◆ **WHAT YOU NEED TO DO**: Using the records that appear below, write out exactly the lines from the one with "-./gradle/publish.sh" through the one with "Also changed, not shown: other parts of README.md (+21", keeping both end lines.

[Start of section]

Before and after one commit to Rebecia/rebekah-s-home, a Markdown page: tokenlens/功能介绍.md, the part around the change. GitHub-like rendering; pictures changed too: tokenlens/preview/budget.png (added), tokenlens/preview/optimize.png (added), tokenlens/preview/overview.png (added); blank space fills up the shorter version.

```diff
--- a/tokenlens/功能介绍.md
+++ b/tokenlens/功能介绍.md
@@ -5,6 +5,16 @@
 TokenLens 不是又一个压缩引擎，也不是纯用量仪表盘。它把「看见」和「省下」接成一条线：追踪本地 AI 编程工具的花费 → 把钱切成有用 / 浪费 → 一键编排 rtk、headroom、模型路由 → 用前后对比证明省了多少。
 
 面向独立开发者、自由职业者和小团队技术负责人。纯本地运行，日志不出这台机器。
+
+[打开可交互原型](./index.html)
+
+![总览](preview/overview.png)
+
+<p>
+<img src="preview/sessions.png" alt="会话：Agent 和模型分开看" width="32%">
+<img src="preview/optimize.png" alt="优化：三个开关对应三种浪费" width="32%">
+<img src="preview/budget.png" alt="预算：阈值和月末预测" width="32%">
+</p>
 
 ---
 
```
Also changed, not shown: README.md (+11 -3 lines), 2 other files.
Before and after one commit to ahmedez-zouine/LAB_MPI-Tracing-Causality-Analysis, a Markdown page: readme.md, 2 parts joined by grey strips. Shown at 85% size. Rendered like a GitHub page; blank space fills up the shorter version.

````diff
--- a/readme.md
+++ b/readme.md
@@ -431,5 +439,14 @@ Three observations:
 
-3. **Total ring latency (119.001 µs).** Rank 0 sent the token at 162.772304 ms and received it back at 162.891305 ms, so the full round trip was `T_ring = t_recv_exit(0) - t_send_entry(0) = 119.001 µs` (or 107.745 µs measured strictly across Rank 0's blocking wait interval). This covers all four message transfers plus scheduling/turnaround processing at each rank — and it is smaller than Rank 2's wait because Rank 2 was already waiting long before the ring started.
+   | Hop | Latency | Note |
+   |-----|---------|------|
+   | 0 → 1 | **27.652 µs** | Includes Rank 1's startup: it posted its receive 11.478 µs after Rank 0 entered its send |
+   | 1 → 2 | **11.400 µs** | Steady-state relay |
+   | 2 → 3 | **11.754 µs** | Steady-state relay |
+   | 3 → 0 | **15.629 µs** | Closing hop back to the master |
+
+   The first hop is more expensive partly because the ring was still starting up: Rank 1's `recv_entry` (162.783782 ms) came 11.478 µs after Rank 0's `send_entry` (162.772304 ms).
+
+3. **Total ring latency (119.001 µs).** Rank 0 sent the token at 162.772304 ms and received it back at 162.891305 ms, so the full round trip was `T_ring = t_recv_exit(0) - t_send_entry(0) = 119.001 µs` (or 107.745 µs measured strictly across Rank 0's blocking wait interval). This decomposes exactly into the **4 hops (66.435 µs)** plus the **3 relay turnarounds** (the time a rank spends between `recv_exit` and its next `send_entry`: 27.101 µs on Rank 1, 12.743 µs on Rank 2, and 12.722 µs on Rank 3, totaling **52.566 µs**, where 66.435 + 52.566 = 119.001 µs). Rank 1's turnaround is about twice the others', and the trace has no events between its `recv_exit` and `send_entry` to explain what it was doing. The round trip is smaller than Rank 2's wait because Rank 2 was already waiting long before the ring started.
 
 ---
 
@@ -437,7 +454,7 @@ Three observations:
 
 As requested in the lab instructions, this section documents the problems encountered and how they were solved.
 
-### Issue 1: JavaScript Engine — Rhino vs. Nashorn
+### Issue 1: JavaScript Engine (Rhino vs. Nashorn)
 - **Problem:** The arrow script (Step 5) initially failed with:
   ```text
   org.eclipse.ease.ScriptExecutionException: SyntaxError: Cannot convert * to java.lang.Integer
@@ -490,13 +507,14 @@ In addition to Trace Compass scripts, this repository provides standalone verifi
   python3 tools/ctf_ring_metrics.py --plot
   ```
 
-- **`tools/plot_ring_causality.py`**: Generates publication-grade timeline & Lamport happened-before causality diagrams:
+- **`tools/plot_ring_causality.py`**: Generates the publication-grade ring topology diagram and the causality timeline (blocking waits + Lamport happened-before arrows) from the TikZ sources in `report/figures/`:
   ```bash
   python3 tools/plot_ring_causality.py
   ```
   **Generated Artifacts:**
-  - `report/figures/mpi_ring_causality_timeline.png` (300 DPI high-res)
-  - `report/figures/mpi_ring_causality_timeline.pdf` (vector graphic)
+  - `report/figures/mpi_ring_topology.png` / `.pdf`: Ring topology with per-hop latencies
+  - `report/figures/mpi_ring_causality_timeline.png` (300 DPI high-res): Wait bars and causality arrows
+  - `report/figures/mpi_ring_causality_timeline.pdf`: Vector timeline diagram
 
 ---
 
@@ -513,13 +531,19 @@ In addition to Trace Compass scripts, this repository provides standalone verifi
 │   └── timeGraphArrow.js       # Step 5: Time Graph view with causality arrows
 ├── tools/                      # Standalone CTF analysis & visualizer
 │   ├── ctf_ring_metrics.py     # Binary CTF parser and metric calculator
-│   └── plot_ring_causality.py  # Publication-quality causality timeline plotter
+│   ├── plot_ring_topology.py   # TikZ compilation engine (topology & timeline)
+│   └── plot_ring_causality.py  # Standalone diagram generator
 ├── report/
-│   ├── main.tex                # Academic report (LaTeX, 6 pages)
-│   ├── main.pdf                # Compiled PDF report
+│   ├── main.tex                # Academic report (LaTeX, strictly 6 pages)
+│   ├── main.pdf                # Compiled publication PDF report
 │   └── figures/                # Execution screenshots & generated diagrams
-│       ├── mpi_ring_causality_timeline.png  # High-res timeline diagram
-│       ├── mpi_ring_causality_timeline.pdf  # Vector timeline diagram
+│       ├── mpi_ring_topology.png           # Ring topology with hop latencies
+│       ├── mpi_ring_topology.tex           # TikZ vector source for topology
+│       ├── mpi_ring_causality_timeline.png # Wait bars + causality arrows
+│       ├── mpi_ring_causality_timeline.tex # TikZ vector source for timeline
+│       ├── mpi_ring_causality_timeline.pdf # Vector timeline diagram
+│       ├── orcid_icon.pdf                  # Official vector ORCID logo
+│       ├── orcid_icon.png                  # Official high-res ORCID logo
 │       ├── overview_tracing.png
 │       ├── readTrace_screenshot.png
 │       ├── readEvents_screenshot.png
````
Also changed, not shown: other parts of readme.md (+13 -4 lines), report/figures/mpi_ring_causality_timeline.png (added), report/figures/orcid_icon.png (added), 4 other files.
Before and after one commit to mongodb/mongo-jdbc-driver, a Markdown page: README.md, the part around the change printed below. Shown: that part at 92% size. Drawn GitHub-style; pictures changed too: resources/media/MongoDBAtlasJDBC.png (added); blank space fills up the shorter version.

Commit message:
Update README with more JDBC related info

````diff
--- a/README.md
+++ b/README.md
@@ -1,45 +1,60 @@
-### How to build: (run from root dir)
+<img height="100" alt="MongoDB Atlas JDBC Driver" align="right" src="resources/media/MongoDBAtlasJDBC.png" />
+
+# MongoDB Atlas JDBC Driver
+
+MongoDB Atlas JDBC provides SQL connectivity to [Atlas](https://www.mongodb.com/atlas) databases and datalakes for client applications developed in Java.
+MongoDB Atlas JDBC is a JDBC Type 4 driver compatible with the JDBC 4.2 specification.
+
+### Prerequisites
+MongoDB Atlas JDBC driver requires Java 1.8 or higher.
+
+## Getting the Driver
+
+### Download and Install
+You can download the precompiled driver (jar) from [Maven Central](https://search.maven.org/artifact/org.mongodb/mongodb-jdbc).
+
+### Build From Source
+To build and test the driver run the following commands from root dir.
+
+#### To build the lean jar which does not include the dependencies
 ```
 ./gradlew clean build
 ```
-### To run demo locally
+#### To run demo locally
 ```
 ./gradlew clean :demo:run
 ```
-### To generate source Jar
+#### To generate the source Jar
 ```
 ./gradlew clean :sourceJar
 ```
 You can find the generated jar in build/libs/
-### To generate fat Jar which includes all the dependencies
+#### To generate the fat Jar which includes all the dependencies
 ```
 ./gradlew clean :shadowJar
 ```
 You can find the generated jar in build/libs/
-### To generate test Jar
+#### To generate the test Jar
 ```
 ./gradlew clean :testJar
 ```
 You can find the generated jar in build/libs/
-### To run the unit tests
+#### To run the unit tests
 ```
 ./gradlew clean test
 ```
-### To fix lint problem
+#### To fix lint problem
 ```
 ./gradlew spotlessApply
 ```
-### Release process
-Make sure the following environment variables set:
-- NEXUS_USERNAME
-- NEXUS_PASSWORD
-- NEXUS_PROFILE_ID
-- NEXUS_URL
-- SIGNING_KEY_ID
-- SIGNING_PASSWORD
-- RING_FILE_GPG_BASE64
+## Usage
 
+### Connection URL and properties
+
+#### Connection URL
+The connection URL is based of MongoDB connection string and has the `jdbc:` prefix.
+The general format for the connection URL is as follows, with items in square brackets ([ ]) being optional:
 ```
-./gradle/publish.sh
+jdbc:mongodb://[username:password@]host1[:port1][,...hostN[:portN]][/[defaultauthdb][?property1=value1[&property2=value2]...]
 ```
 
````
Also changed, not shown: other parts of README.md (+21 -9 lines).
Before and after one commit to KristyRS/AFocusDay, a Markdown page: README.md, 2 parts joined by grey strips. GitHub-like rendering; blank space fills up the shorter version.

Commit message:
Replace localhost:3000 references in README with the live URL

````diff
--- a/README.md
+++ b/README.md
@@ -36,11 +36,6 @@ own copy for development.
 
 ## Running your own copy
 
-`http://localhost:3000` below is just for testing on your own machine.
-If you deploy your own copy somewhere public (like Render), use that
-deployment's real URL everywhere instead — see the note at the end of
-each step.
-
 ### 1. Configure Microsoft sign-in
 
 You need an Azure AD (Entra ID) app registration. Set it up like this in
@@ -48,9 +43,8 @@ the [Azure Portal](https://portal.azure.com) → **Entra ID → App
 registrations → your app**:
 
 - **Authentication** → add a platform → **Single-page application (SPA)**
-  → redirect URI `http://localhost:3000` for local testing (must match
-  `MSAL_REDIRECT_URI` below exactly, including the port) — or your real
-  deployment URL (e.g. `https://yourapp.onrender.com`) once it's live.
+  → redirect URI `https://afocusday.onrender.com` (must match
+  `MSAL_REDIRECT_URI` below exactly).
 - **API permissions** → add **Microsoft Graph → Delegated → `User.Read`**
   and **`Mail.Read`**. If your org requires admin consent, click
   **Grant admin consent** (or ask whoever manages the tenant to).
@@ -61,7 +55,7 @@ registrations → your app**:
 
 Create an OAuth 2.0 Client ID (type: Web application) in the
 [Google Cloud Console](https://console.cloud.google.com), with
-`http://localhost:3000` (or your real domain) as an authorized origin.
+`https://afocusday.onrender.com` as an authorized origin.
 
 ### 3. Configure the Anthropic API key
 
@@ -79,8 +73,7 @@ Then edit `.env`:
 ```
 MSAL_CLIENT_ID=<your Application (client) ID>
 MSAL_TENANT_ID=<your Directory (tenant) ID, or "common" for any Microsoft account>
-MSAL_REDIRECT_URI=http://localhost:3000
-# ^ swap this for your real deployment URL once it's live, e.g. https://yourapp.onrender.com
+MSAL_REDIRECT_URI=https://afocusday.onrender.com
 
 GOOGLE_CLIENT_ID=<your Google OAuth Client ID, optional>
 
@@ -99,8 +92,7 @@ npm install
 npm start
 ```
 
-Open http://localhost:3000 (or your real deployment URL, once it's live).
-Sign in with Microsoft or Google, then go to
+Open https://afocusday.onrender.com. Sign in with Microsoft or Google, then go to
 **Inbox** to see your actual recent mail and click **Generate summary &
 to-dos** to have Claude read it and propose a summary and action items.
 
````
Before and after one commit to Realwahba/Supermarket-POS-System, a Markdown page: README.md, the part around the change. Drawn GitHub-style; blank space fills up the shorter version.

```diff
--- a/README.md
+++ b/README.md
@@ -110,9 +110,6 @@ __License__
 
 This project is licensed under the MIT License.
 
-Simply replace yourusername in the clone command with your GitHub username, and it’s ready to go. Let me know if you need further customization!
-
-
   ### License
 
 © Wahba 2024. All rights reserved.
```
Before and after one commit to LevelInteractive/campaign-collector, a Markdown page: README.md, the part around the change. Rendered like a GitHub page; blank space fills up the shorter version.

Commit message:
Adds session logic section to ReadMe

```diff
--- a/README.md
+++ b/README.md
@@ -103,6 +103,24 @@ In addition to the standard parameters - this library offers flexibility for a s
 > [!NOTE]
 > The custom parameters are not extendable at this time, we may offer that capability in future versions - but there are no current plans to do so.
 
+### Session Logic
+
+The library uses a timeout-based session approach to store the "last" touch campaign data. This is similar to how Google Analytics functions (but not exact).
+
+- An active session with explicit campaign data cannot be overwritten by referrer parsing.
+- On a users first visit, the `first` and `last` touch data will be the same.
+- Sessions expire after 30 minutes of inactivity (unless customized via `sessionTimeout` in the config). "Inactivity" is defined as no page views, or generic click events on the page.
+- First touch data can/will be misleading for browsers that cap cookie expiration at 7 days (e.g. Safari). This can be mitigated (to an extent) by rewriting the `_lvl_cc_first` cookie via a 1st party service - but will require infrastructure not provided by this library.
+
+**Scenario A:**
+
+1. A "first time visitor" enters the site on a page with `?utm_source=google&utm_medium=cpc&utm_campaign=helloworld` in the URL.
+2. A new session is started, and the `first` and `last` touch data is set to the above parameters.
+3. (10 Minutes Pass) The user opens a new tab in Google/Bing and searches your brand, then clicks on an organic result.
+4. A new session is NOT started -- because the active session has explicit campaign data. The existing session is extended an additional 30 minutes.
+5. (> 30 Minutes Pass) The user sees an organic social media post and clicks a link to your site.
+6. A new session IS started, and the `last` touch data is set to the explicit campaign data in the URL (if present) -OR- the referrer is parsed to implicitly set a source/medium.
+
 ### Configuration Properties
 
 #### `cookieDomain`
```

[End of section]

◆ **YOUR SOLUTION**:
-./gradle/publish.sh
+jdbc:mongodb://[username:password@]host1[:port1][,...hostN[:portN]][/[defaultauthdb][?property1=value1[&property2=value2]...]
 ```
 
````
Also changed, not shown: other parts of README.md (+21 -9 lines).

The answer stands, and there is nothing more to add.